**Task objective:**
No pictures are to be included when the entries below are reproduced exactly.

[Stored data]

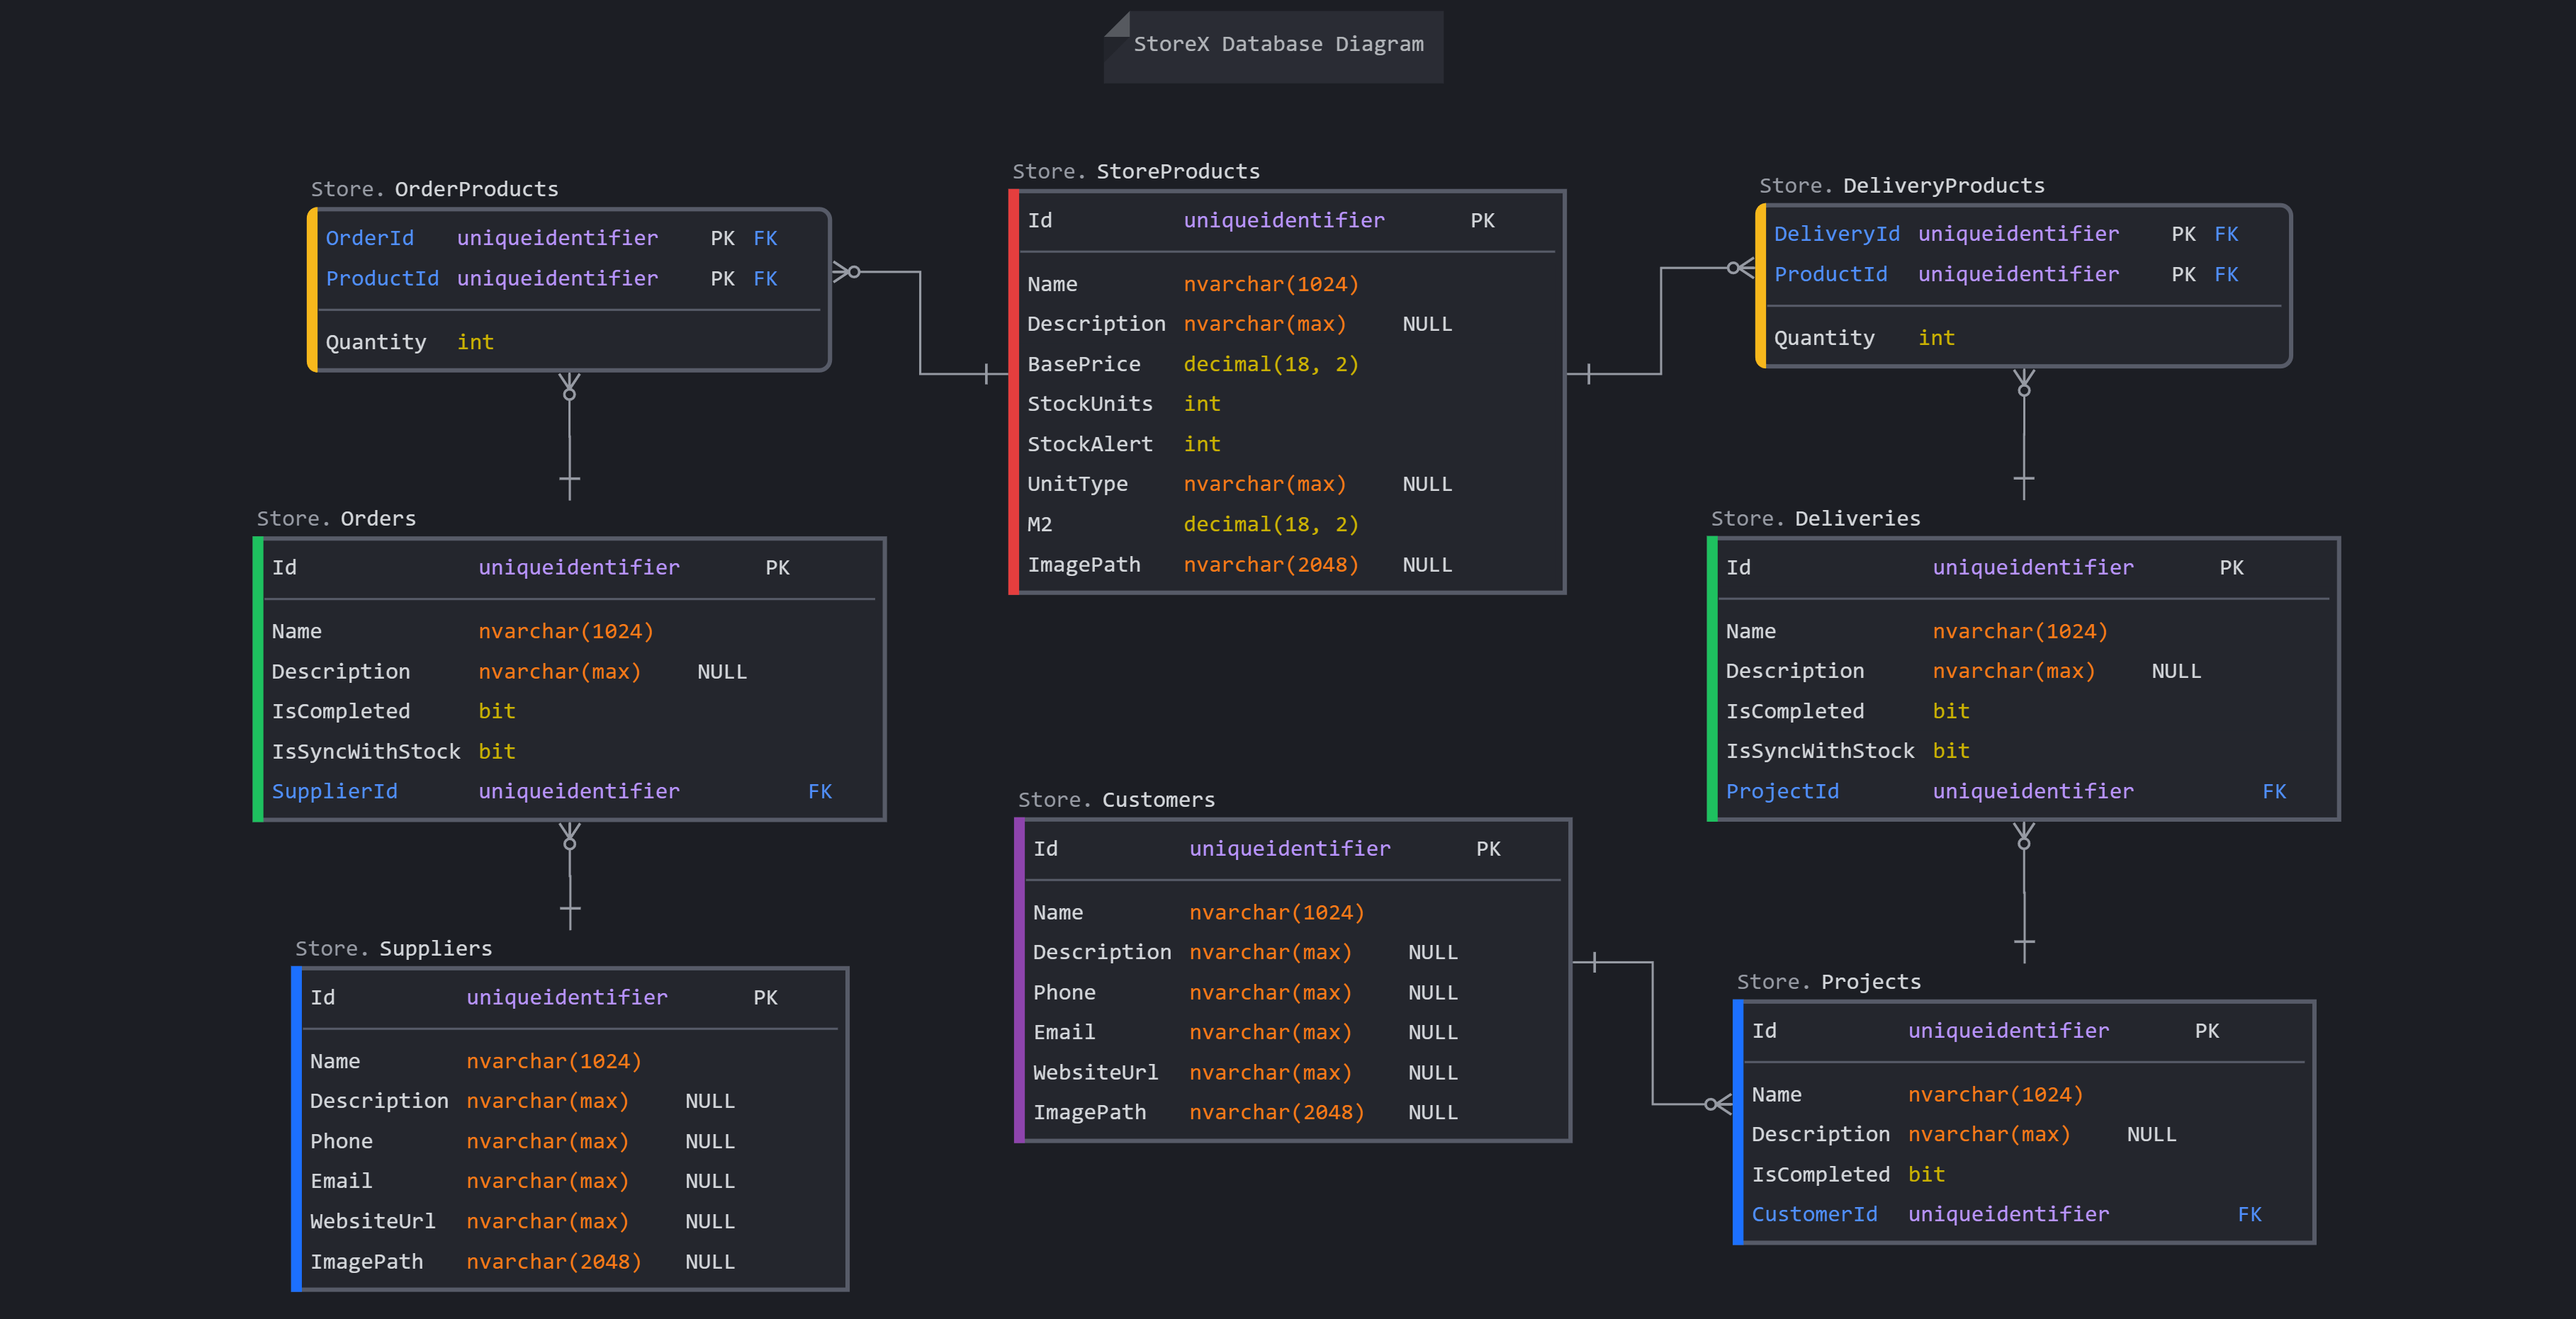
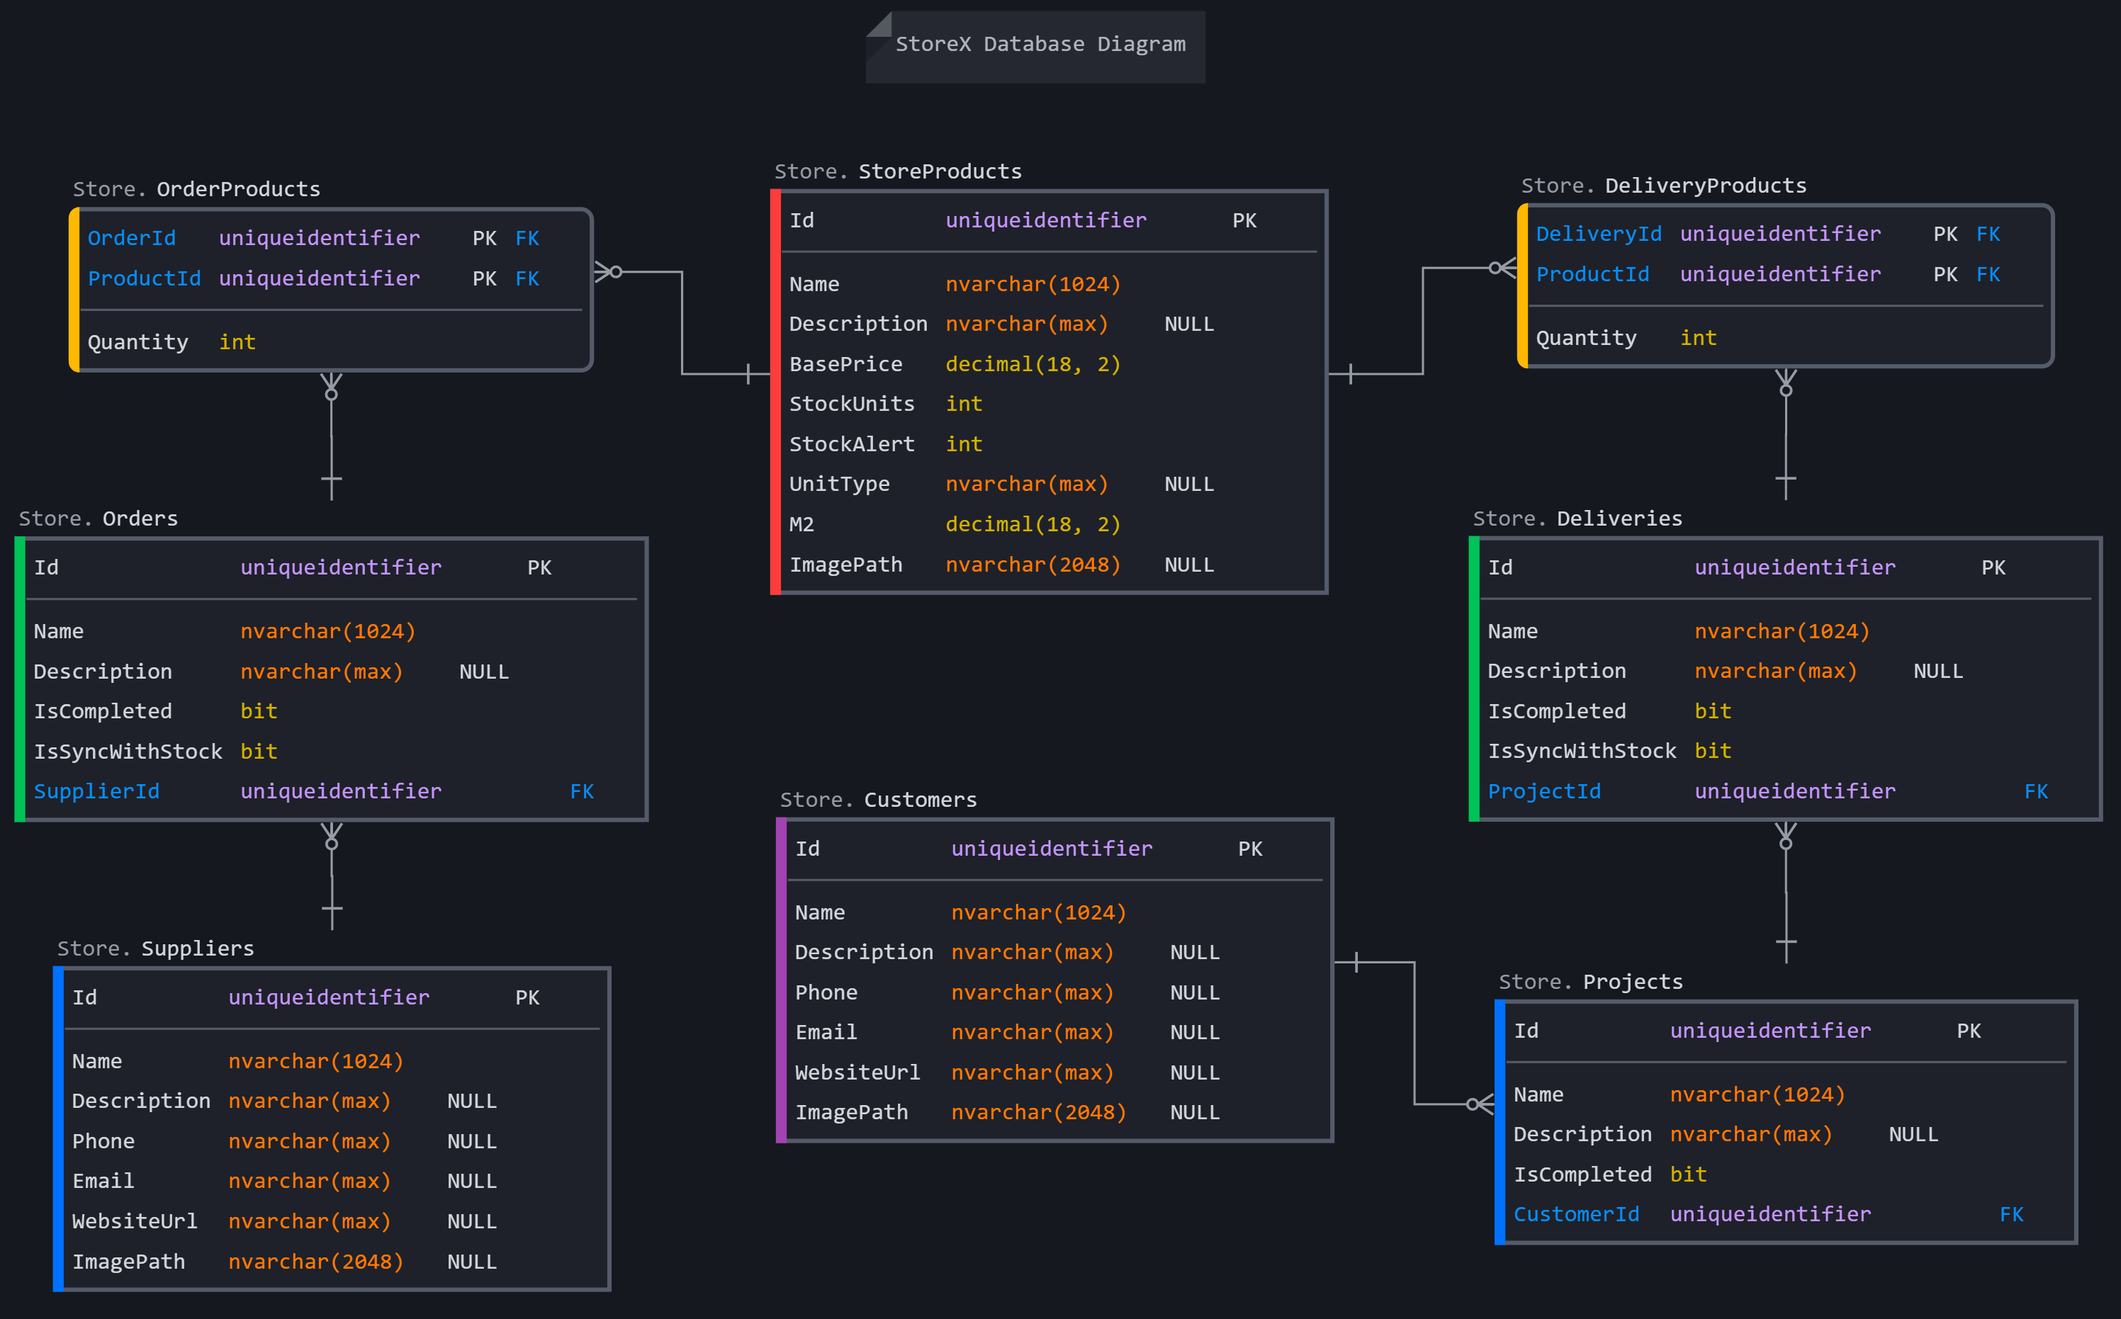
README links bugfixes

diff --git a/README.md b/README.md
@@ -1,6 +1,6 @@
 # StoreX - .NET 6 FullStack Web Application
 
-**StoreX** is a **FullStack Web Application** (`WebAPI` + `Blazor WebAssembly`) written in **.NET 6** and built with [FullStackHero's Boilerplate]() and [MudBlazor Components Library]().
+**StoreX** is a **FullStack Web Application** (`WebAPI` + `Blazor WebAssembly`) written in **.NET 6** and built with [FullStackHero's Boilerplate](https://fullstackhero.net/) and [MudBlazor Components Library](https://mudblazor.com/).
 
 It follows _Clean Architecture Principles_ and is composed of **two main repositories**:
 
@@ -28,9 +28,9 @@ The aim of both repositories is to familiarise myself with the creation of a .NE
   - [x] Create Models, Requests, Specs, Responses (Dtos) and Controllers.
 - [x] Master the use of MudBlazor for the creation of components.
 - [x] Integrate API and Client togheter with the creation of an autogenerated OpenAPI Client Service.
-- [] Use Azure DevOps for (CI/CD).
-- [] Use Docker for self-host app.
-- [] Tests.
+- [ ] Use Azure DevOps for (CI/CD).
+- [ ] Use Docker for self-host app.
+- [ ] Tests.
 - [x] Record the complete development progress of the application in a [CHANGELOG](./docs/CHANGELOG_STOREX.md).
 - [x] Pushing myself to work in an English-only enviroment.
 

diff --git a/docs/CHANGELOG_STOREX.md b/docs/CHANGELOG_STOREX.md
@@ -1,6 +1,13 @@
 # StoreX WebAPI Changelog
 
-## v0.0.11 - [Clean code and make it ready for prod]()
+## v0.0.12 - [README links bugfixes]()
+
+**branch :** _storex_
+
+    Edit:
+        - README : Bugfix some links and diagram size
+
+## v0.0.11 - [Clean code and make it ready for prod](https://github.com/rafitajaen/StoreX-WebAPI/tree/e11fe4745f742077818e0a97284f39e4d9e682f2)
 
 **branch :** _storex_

**Solution to the exercise:**
README links bugfixes

diff --git a/README.md b/README.md
@@ -1,6 +1,6 @@
 # StoreX - .NET 6 FullStack Web Application
 
-**StoreX** is a **FullStack Web Application** (`WebAPI` + `Blazor WebAssembly`) written in **.NET 6** and built with [FullStackHero's Boilerplate]() and [MudBlazor Components Library]().
+**StoreX** is a **FullStack Web Application** (`WebAPI` + `Blazor WebAssembly`) written in **.NET 6** and built with [FullStackHero's Boilerplate](https://fullstackhero.net/) and [MudBlazor Components Library](https://mudblazor.com/).
 
 It follows _Clean Architecture Principles_ and is composed of **two main repositories**:
 
@@ -28,9 +28,9 @@ The aim of both repositories is to familiarise myself with the creation of a .NE
   - [x] Create Models, Requests, Specs, Responses (Dtos) and Controllers.
 - [x] Master the use of MudBlazor for the creation of components.
 - [x] Integrate API and Client togheter with the creation of an autogenerated OpenAPI Client Service.
-- [] Use Azure DevOps for (CI/CD).
-- [] Use Docker for self-host app.
-- [] Tests.
+- [ ] Use Azure DevOps for (CI/CD).
+- [ ] Use Docker for self-host app.
+- [ ] Tests.
 - [x] Record the complete development progress of the application in a [CHANGELOG](./docs/CHANGELOG_STOREX.md).
 - [x] Pushing myself to work in an English-only enviroment.
 

diff --git a/docs/CHANGELOG_STOREX.md b/docs/CHANGELOG_STOREX.md
@@ -1,6 +1,13 @@
 # StoreX WebAPI Changelog
 
-## v0.0.11 - [Clean code and make it ready for prod]()
+## v0.0.12 - [README links bugfixes]()
+
+**branch :** _storex_
+
+    Edit:
+        - README : Bugfix some links and diagram size
+
+## v0.0.11 - [Clean code and make it ready for prod](https://github.com/rafitajaen/StoreX-WebAPI/tree/e11fe4745f742077818e0a97284f39e4d9e682f2)
 
 **branch :** _storex_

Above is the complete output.